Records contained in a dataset
----

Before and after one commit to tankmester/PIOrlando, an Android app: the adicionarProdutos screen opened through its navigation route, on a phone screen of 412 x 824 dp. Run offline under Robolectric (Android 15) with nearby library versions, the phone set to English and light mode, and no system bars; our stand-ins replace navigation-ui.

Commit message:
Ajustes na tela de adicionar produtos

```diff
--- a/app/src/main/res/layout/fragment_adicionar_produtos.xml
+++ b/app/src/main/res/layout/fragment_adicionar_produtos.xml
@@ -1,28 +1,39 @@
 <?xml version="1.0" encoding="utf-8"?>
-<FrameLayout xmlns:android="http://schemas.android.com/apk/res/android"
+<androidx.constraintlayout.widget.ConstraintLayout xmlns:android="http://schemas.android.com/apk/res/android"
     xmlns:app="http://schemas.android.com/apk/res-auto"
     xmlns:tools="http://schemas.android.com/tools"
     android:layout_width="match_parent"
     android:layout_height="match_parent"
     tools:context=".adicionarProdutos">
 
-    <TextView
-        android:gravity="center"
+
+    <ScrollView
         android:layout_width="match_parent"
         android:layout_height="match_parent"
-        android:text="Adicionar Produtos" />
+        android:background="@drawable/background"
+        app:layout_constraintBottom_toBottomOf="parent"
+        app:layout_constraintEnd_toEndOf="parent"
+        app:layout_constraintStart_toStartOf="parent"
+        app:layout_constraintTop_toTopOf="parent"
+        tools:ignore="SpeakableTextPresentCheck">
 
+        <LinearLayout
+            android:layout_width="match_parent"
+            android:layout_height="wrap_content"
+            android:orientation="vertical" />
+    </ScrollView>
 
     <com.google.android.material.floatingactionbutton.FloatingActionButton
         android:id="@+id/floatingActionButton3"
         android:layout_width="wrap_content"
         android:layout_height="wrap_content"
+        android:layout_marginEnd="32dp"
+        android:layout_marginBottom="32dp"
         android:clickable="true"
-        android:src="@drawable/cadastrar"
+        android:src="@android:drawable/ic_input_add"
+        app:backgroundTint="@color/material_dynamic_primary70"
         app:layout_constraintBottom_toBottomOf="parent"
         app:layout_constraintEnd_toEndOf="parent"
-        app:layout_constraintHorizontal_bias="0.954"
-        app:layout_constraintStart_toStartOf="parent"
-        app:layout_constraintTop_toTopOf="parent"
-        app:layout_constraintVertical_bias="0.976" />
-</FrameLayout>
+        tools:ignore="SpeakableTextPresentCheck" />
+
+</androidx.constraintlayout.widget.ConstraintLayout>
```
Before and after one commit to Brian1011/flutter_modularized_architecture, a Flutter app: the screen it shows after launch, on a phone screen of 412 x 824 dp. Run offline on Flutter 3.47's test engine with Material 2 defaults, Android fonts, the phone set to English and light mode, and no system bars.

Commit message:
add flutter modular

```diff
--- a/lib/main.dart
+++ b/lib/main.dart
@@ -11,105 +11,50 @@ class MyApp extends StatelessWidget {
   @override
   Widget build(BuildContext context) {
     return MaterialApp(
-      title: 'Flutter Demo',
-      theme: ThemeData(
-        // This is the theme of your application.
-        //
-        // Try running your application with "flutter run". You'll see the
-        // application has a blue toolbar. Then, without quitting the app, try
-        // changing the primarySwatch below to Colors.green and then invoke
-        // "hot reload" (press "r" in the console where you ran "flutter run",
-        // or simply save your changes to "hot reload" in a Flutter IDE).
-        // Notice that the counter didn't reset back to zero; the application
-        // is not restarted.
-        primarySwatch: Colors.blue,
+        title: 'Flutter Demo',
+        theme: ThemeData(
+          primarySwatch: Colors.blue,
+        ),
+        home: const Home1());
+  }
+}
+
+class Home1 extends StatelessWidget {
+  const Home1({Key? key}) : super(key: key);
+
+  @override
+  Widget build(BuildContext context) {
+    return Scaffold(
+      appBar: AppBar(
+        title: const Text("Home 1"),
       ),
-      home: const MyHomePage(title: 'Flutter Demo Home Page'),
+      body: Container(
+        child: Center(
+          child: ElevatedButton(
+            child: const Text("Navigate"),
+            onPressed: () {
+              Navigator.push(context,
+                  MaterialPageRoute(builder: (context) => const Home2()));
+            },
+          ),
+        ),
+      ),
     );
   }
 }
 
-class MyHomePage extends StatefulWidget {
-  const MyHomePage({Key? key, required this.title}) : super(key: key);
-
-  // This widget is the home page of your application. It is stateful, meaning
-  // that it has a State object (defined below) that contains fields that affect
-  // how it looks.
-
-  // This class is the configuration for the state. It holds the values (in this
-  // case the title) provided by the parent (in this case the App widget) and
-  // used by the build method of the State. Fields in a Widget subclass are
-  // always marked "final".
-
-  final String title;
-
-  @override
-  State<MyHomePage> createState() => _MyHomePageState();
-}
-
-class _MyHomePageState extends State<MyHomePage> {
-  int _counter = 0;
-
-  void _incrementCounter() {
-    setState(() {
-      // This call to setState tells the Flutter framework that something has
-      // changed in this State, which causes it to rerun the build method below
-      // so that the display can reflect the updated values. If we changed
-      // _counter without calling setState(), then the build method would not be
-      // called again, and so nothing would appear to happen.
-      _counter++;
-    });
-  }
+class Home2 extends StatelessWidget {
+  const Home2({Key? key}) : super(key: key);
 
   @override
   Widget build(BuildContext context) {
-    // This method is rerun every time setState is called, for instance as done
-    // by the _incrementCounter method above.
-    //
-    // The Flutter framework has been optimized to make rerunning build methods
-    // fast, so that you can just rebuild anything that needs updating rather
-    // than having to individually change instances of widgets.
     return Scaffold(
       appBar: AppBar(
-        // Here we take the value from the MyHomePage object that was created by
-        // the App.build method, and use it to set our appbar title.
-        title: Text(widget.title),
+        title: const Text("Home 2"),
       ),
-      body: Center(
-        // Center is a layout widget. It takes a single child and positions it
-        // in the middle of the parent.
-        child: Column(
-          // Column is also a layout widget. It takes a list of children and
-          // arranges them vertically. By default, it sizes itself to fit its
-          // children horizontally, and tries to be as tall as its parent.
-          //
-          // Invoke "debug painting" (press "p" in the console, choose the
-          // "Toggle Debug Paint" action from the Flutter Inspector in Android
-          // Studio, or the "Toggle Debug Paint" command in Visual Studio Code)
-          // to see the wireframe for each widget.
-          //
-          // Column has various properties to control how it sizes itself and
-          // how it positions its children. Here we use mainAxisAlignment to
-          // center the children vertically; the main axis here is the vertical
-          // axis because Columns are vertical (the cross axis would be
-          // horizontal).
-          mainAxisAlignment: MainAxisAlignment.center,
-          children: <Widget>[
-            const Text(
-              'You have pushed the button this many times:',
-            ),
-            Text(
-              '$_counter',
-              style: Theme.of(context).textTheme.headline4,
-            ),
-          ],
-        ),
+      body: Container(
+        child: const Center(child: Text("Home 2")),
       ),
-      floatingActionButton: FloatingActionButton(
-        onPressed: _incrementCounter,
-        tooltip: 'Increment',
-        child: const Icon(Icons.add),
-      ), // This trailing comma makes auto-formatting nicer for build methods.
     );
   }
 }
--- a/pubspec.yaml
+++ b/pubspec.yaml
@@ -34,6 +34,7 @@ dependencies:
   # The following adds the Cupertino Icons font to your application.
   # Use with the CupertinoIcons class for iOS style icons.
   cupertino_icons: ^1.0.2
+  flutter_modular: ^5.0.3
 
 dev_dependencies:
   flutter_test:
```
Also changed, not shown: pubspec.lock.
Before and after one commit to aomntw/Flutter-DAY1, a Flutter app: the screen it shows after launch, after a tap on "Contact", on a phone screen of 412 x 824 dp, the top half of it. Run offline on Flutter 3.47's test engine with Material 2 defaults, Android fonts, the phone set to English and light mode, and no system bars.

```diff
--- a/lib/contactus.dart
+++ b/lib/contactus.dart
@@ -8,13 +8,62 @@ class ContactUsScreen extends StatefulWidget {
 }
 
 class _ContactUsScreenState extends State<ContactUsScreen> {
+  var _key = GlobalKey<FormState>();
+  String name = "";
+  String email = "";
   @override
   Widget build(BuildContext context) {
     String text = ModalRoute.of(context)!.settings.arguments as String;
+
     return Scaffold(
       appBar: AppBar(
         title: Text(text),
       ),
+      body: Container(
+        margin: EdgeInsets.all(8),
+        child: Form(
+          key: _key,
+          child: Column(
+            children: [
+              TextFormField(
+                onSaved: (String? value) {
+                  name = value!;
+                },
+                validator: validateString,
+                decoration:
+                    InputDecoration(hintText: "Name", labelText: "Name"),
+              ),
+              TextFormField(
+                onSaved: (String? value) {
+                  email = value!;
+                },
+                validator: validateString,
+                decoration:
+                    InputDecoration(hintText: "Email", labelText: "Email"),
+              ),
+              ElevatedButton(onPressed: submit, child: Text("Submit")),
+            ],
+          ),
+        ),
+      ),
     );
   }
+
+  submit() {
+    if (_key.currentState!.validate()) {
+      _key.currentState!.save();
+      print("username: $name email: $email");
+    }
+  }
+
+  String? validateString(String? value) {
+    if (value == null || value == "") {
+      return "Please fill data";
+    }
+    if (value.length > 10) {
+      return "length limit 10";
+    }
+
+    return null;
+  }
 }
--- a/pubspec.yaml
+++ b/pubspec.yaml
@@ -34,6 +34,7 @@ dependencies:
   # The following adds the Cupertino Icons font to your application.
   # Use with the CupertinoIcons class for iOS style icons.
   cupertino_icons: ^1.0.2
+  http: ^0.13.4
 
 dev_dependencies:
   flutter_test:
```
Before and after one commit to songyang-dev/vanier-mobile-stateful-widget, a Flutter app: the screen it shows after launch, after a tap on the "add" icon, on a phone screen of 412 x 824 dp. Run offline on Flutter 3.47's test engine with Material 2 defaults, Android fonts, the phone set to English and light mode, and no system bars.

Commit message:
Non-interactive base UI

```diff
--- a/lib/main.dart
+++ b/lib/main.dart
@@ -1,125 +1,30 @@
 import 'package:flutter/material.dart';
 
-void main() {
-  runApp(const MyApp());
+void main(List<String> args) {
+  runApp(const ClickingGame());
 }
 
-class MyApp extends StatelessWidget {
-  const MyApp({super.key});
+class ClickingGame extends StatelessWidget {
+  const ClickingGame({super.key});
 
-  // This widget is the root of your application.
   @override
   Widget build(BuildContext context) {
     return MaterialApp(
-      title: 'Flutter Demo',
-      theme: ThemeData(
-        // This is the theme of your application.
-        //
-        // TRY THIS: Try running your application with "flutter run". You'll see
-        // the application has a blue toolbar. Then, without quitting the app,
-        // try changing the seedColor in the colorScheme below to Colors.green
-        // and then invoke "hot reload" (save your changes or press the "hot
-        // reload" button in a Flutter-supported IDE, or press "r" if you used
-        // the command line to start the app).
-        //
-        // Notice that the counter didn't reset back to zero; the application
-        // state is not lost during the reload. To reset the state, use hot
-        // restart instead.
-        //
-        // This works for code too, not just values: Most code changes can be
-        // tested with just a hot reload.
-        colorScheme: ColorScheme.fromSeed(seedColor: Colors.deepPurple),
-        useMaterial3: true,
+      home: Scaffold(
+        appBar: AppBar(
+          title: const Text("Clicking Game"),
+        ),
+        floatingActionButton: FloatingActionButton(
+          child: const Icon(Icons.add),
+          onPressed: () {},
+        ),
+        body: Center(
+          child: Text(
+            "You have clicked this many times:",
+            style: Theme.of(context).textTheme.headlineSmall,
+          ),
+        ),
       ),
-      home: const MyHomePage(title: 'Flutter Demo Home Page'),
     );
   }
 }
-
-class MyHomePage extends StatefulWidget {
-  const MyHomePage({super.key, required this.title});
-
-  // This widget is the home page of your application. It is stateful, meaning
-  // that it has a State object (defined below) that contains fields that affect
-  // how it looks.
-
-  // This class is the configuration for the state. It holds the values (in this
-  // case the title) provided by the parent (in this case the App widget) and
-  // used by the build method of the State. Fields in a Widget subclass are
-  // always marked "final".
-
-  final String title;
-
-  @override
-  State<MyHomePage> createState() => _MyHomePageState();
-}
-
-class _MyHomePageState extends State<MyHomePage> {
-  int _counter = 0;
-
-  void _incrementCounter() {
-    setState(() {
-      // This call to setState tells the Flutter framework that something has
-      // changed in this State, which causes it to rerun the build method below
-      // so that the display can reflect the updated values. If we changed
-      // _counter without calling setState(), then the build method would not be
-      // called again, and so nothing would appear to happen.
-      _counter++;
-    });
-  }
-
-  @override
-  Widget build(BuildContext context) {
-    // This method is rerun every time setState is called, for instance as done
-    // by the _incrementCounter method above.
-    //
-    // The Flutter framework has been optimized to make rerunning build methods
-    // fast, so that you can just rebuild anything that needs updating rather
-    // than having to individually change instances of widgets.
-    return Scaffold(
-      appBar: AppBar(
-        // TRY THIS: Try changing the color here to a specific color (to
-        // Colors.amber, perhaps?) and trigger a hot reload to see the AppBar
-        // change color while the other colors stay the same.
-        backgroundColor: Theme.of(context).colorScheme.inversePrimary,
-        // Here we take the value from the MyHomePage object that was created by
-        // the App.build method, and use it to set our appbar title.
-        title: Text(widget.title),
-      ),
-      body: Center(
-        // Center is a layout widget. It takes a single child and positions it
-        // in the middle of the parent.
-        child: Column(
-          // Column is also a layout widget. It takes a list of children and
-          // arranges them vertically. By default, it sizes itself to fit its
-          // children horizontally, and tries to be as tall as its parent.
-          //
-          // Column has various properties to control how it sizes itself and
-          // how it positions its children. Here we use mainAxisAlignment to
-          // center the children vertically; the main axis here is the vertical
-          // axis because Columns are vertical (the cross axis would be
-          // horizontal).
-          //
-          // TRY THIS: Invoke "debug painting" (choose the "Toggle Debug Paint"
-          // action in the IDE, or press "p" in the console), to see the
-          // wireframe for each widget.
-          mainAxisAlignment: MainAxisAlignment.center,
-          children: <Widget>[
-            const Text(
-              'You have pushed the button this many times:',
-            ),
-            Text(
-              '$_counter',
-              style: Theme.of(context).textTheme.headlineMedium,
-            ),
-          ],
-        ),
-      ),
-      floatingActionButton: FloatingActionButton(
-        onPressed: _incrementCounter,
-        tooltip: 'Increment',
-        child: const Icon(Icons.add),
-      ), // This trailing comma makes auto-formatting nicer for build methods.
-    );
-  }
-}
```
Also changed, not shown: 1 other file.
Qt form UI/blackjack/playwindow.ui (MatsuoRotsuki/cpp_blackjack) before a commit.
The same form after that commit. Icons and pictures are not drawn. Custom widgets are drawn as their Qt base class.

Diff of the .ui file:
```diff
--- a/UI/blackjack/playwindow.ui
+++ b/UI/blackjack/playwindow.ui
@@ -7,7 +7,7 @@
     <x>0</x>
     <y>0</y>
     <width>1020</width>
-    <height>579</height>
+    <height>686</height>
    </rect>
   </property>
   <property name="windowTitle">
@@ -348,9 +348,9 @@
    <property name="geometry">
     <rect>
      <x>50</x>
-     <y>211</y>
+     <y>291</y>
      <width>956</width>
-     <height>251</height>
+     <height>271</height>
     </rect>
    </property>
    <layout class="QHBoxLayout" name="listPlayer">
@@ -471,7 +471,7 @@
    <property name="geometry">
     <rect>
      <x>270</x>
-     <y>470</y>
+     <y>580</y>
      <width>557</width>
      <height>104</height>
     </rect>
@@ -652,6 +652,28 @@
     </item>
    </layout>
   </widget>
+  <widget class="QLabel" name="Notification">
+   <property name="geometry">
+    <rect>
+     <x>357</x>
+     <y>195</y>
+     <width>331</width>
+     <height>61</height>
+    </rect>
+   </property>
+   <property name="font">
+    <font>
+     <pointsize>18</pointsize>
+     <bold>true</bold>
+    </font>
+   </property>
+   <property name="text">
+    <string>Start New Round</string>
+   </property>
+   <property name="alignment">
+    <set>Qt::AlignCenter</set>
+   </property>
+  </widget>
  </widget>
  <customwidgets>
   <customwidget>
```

----

Aim of the exercise:
Retrieve each line from the records above where the word "return" occurs.

Solution below:
     return MaterialApp(
+    return Scaffold(
     return Scaffold(
     return Scaffold(
+      return "Please fill data";
+      return "length limit 10";
+    return null;
     return MaterialApp(
-    return Scaffold(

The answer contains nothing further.